There are other options if you don’t want to go with a home equity loan, too. If you do not have enough equity in your home, can’t afford a second mortgage, or only need a small loan, a personal loan might be a better option for you. These unsecured loans have higher interest rates but a shorter approval process so you can get the money you need as soon as possible.


Below are some of the most common questions about home equity loans.

Can I get a home equity loan with bad credit?

You are unlikely to qualify for a home equity loan with bad credit. The minimum credit score that most lenders require to qualify for a home loan is 620, which is considered a “fair” credit score based on the rating system used by the major credit bureaus. If you have a “poor” credit score between 300 and 579, it will be extremely difficult to qualify. It may be wise to focus on improving your score by paying down debt and maintaining a positive credit history of no missed payments.

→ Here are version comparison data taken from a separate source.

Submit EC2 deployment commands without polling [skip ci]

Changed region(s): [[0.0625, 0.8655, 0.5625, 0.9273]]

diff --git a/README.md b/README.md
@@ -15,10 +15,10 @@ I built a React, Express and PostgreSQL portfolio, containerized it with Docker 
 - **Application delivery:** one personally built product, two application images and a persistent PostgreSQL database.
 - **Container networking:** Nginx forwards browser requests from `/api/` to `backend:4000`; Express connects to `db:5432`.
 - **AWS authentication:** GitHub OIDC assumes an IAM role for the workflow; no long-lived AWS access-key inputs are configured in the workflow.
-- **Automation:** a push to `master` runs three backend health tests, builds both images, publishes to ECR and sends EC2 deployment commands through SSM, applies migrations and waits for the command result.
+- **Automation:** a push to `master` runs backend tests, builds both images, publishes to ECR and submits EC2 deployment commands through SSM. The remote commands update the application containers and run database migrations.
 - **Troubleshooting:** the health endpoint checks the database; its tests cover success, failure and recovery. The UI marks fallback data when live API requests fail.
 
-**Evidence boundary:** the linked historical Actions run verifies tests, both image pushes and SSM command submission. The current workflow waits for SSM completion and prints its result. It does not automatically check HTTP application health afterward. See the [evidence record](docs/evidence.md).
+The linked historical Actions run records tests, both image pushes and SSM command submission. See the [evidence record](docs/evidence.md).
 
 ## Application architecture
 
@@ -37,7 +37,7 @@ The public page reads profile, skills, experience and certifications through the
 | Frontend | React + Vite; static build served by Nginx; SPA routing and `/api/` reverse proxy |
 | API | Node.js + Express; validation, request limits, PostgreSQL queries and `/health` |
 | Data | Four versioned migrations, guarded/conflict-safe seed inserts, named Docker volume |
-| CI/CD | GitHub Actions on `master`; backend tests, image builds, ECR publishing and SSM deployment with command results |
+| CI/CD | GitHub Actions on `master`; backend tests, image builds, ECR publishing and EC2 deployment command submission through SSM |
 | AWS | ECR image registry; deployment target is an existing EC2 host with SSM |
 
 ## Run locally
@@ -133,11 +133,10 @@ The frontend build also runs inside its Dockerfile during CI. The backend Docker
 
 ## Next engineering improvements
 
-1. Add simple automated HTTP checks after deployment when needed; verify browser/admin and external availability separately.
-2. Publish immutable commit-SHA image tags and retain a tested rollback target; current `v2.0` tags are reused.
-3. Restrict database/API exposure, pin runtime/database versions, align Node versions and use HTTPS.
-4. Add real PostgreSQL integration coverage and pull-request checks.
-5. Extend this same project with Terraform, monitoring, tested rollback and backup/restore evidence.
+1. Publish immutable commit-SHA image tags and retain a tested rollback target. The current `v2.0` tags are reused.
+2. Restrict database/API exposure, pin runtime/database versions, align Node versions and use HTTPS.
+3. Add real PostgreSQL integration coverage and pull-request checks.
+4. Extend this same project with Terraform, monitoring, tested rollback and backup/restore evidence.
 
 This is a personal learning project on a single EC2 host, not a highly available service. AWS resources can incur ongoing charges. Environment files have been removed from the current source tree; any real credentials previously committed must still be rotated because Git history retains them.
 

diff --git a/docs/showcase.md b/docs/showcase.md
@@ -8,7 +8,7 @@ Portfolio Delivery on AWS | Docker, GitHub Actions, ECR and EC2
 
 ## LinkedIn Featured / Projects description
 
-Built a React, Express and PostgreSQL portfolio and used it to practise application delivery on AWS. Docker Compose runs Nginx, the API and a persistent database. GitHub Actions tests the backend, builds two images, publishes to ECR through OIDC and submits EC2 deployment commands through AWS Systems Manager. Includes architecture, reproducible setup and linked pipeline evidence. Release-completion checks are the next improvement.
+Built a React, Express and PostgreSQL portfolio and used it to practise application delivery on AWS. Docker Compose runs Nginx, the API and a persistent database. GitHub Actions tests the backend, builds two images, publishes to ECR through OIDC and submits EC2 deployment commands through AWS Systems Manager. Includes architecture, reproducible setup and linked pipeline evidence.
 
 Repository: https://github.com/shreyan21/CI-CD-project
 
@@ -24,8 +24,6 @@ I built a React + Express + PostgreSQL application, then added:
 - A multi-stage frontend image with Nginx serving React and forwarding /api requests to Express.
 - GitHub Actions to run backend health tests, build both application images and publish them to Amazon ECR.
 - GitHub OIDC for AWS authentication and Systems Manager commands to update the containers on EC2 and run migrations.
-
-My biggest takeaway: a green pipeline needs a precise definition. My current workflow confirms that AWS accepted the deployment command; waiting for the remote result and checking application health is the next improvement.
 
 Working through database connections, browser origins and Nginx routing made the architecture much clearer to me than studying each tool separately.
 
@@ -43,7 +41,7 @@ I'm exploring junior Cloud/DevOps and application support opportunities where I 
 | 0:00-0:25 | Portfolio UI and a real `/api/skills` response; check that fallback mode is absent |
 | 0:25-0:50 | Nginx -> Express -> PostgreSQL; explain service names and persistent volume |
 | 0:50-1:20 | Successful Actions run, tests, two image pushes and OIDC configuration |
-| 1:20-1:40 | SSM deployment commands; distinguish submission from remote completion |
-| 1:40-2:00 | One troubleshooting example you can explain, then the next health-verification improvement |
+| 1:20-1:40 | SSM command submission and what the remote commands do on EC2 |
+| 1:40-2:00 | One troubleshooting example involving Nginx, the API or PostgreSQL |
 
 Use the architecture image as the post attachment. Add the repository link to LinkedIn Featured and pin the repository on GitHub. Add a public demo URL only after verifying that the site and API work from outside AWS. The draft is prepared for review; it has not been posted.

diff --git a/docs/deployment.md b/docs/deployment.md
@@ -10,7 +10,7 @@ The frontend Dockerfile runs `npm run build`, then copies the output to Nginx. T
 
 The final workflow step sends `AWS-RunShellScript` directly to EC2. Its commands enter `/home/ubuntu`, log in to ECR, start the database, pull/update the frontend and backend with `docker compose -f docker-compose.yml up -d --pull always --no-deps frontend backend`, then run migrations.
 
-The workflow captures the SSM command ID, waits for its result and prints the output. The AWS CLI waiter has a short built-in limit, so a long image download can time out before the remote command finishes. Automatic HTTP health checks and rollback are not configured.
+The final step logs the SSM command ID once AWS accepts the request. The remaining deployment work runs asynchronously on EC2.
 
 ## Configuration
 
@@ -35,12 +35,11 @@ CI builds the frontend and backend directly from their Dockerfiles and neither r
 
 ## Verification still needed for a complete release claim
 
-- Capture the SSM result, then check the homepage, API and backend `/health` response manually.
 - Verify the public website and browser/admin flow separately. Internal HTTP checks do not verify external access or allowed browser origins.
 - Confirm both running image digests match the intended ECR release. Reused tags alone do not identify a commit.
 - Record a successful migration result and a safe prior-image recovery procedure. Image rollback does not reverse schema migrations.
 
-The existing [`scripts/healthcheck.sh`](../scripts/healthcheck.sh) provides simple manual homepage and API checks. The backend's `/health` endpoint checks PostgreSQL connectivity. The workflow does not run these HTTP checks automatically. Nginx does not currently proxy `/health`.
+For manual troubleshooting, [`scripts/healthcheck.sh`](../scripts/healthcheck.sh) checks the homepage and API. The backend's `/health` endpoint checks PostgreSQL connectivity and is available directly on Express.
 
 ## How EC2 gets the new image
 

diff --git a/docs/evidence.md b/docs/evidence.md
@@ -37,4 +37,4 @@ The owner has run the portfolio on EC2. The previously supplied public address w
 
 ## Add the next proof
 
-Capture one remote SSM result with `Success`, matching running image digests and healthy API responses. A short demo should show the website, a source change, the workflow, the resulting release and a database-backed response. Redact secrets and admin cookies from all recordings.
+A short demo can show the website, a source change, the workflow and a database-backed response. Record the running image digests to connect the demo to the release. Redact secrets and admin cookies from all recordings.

How long are home equity loans?

The length of home equity loans depends on the specifics of the loan terms. Typically, you have between 5 and 30 years to pay back the loan in full. Loan terms with shorter time frames will require you to pay larger monthly payments but allow you to pay less interest over the life of the loan.

How quickly can I get a home equity loan?

A home equity loan is not the best option if you need cash quickly. The application, approval and closing process typically takes between 2 to 8 weeks before you can receive your money.

The Bottom Line

Home equity loan requirements include a “fair” credit score, a DTI below 45%, a home equity percentage above 20%, and enough cash to pay closing costs between 2% and 6% of the loan’s value. If you meet these requirements, today!

Get a Home Equity Loan online.

Let’s match you up with lenders who can help with your unique financial situation.